[Material to process Boundary: Start]

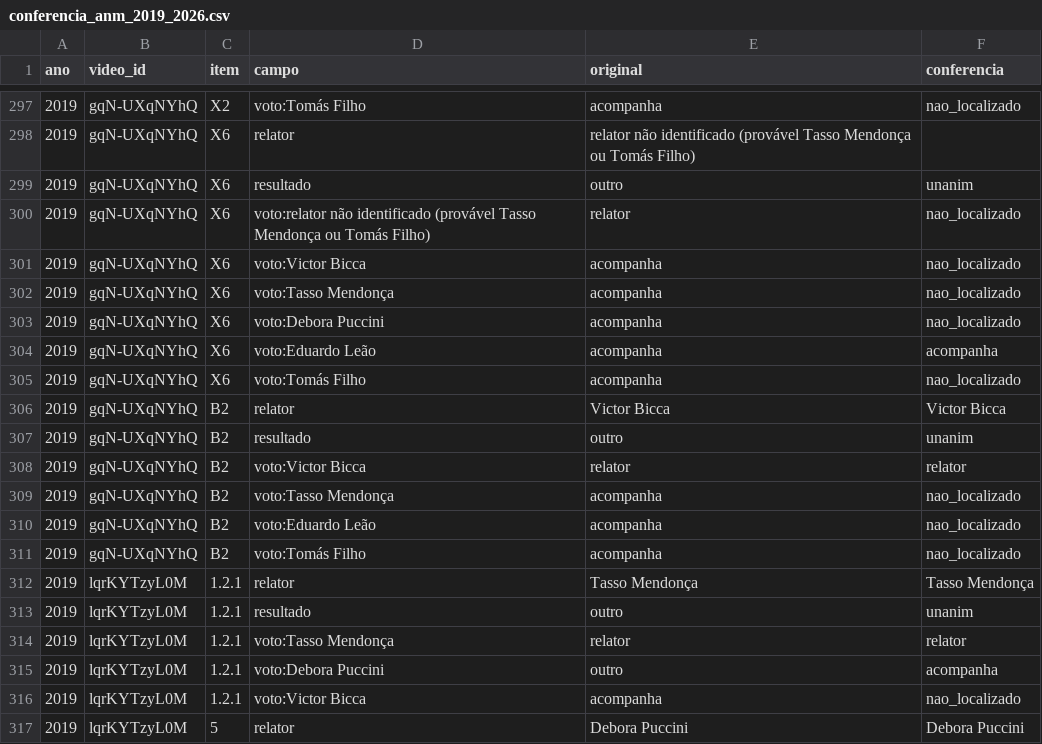
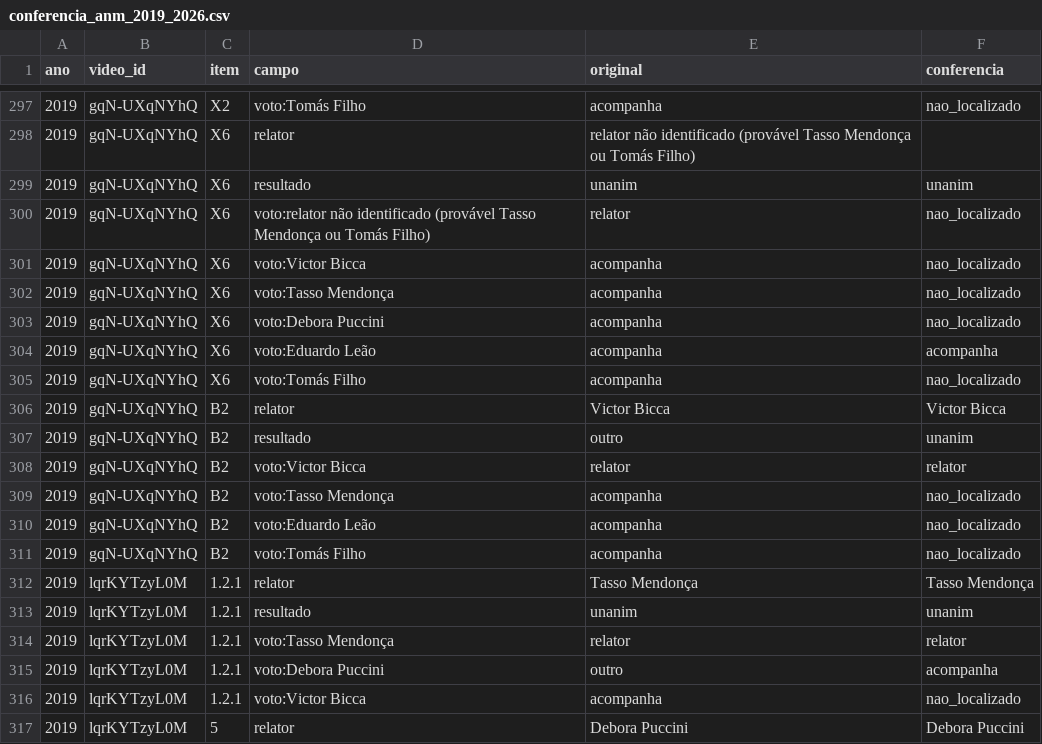
Before and after one commit to Joaodesouzanery/REGULACAO-GRUPONERY, a CSV file: agencias/anm/qualidade/conferencia_anm_2019_2026.csv, drawn as a sheet; only a part is shown, gaps mark what is left out.

```diff
--- a/agencias/anm/qualidade/conferencia_anm_2019_2026.csv
+++ b/agencias/anm/qualidade/conferencia_anm_2019_2026.csv
@@ -298,3 +298,3 @@ ano,video_id,item,campo,original,conferencia
 2019,gqN-UXqNYhQ,X6,relator,relator não identificado (provável Tasso Mendonça ou Tomás Filho),
-2019,gqN-UXqNYhQ,X6,resultado,outro,unanim
+2019,gqN-UXqNYhQ,X6,resultado,unanim,unanim
 2019,gqN-UXqNYhQ,X6,voto:relator não identificado (provável Tasso Mendonça ou Tomás Filho),relator,nao_localizado
@@ -312,3 +312,3 @@ ano,video_id,item,campo,original,conferencia
 2019,lqrKYTzyL0M,1.2.1,relator,Tasso Mendonça,Tasso Mendonça
-2019,lqrKYTzyL0M,1.2.1,resultado,outro,unanim
+2019,lqrKYTzyL0M,1.2.1,resultado,unanim,unanim
 2019,lqrKYTzyL0M,1.2.1,voto:Tasso Mendonça,relator,relator
```
Also changed, not shown: 6 other files.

[Material to process Boundary: End]

- _What is required_:
Filter the entries and keep only the lines holding "identificado".

- _Result_:
 2019,gqN-UXqNYhQ,X6,relator,relator não identificado (provável Tasso Mendonça ou Tomás Filho),
 2019,gqN-UXqNYhQ,X6,voto:relator não identificado (provável Tasso Mendonça ou Tomás Filho),relator,nao_localizado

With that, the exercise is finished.